%%

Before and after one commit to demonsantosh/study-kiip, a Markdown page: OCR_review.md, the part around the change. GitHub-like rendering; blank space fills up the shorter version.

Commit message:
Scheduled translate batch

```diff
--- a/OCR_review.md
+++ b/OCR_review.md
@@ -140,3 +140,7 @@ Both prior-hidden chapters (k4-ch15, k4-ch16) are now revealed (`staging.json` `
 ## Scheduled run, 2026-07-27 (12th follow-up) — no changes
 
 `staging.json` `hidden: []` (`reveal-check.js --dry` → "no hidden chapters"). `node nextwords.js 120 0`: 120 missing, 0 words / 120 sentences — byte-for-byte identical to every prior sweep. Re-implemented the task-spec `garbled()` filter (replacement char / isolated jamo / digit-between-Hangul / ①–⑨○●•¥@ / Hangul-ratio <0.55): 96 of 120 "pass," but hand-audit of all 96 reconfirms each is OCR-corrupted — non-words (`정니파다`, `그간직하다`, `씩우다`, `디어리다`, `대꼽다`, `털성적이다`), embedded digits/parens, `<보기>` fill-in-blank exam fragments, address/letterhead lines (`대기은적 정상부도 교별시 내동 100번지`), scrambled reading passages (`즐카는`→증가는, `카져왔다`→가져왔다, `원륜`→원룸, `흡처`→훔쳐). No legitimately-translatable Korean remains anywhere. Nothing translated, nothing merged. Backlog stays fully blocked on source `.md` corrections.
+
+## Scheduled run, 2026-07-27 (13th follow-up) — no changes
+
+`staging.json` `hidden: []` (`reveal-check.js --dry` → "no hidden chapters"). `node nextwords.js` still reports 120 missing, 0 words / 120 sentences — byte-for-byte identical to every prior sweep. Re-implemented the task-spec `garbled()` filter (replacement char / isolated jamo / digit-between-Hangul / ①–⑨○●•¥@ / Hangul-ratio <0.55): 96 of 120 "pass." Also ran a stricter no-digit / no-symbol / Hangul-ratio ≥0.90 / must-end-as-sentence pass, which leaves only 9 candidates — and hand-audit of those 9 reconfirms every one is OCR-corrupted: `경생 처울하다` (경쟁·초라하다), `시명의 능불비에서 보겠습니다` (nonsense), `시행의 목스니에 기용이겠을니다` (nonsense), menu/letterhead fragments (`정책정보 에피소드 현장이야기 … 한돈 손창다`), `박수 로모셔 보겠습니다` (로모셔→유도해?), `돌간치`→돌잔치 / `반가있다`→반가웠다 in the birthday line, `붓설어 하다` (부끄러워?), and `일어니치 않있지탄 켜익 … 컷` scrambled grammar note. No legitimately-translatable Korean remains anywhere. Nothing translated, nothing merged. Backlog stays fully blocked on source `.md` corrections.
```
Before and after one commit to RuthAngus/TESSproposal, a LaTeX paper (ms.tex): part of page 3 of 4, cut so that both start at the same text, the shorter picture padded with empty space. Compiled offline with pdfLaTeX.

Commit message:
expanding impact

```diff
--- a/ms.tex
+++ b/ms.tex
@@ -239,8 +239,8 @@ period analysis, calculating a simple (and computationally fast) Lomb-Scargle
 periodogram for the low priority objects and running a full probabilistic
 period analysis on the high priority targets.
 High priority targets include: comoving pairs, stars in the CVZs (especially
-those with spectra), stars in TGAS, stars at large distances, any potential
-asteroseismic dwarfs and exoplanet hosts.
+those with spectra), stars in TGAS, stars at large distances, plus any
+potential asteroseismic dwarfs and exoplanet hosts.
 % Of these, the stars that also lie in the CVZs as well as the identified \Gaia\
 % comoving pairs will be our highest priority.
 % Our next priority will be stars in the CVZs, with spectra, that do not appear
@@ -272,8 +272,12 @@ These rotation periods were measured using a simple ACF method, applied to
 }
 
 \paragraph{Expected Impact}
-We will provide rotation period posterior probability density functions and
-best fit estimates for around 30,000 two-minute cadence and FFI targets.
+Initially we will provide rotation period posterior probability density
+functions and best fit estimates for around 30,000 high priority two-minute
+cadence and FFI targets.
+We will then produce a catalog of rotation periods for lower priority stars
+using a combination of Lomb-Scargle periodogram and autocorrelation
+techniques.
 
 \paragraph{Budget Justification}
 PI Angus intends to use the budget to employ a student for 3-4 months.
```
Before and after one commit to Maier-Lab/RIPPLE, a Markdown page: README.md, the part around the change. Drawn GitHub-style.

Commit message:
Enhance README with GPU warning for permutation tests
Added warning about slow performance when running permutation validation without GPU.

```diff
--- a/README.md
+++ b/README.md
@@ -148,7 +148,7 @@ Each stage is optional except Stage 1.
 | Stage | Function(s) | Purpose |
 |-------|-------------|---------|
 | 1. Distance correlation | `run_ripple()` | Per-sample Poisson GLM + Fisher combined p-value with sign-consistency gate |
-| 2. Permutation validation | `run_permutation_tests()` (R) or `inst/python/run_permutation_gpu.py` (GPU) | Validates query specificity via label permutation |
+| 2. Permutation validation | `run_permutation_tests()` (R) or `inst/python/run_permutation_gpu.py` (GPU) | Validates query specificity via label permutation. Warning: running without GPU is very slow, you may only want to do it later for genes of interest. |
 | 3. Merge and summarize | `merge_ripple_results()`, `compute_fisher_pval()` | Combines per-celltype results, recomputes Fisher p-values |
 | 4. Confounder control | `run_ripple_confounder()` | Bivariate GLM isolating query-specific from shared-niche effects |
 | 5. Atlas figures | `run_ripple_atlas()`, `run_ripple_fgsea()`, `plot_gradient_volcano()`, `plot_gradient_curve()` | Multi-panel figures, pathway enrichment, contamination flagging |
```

%%

--- Problem description ---
Each line that holds the string "Scheduled" is to be copied from the entries above.

--- Reply to the exercise ---
Scheduled translate batch
 ## Scheduled run, 2026-07-27 (12th follow-up) — no changes
+## Scheduled run, 2026-07-27 (13th follow-up) — no changes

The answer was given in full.